Yet, I find myself baffled by all the terms being thrown around here since I'm self-taught. I would really like to grasp things with more rigour like it is expressed in many answers (and even questions), but I don't know where to start. Isomorphisms, automorphisms, intricate notions of probability theory, measures, non-commutative rings, automorphism groups... Sheesh!

It really seems overwhelming, but is this really the case? If someone could someone point me in the direction of good books, I'd be more than willing to go through things I already have a solid understanding ( I hope ) in order to capture the formal spirit of modern mathematics.

Is such rigour compatible with intuitive understanding? I really appreciate a firm "feel" for any subject.
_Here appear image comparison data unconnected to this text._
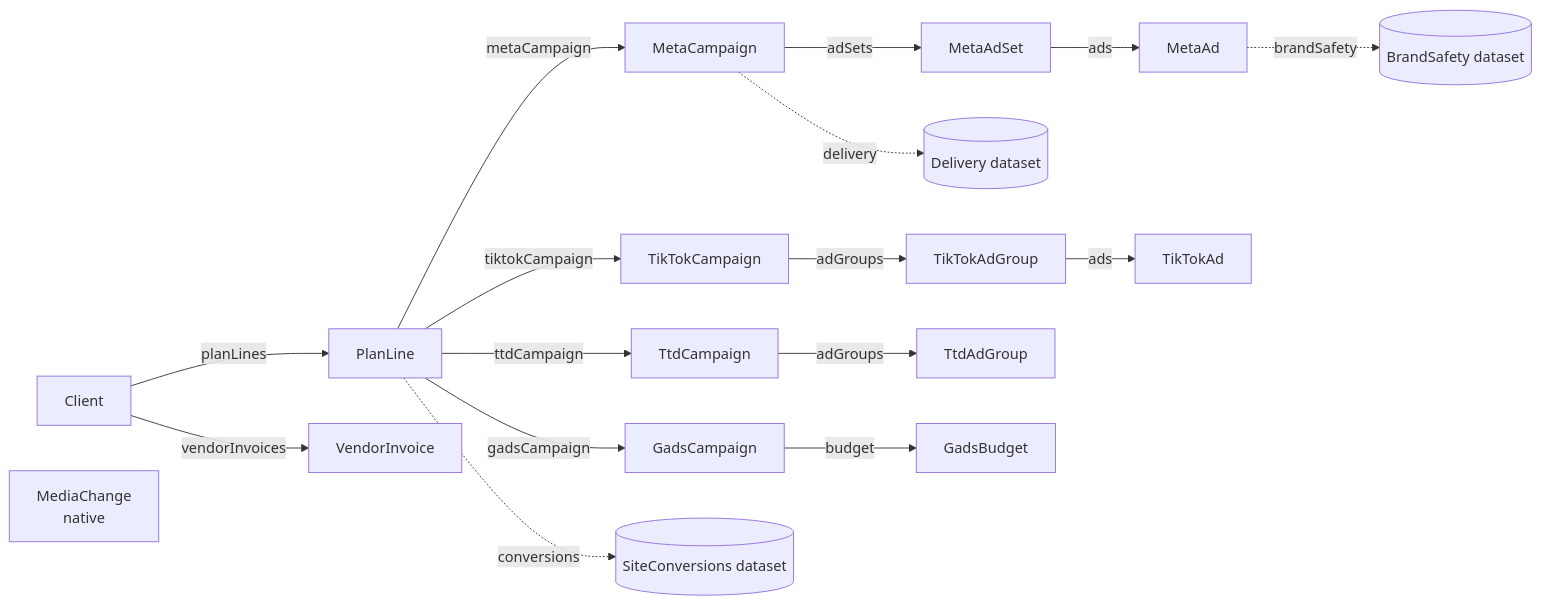
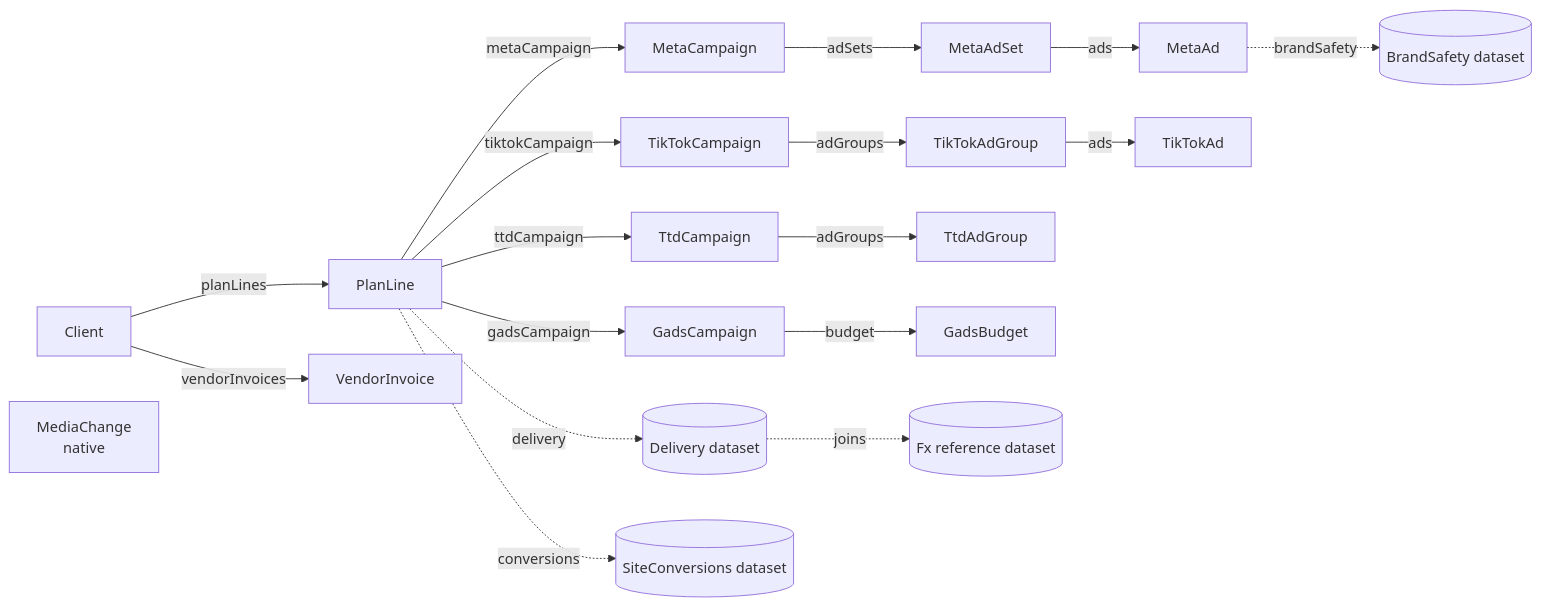
One commit to relatehq/relate changed the third of 5 diagrams in specs/2026-10-23-media-agency-benchmark.md. Above: the diagram before and after it, drawn with Mermaid. The commit also changed other lines of this file and 4 other files, not shown here.

````diff
--- a/specs/2026-10-23-media-agency-benchmark.md
+++ b/specs/2026-10-23-media-agency-benchmark.md
@@ -455,17 +489,18 @@
 ```mermaid
 flowchart LR
   Client -- planLines --> PlanLine
   PlanLine -- metaCampaign --> MetaCampaign
   PlanLine -- tiktokCampaign --> TikTokCampaign
   PlanLine -- ttdCampaign --> TtdCampaign
   PlanLine -- gadsCampaign --> GadsCampaign
   MetaCampaign -- adSets --> MetaAdSet -- ads --> MetaAd
   TikTokCampaign -- adGroups --> TikTokAdGroup -- ads --> TikTokAd
   TtdCampaign -- adGroups --> TtdAdGroup
   GadsCampaign -- budget --> GadsBudget
   Client -- vendorInvoices --> VendorInvoice
   MediaChange[MediaChange<br/>native]
-  MetaCampaign -. delivery .-> Delivery[(Delivery dataset)]
+  PlanLine -. delivery .-> Delivery[(Delivery dataset)]
+  Delivery -. joins .-> Fx[(Fx reference dataset)]
   MetaAd -. brandSafety .-> BS[(BrandSafety dataset)]
   PlanLine -. conversions .-> Conv[(SiteConversions dataset)]
 ```
````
And then when I "learn" to trust it, I can generalize it further.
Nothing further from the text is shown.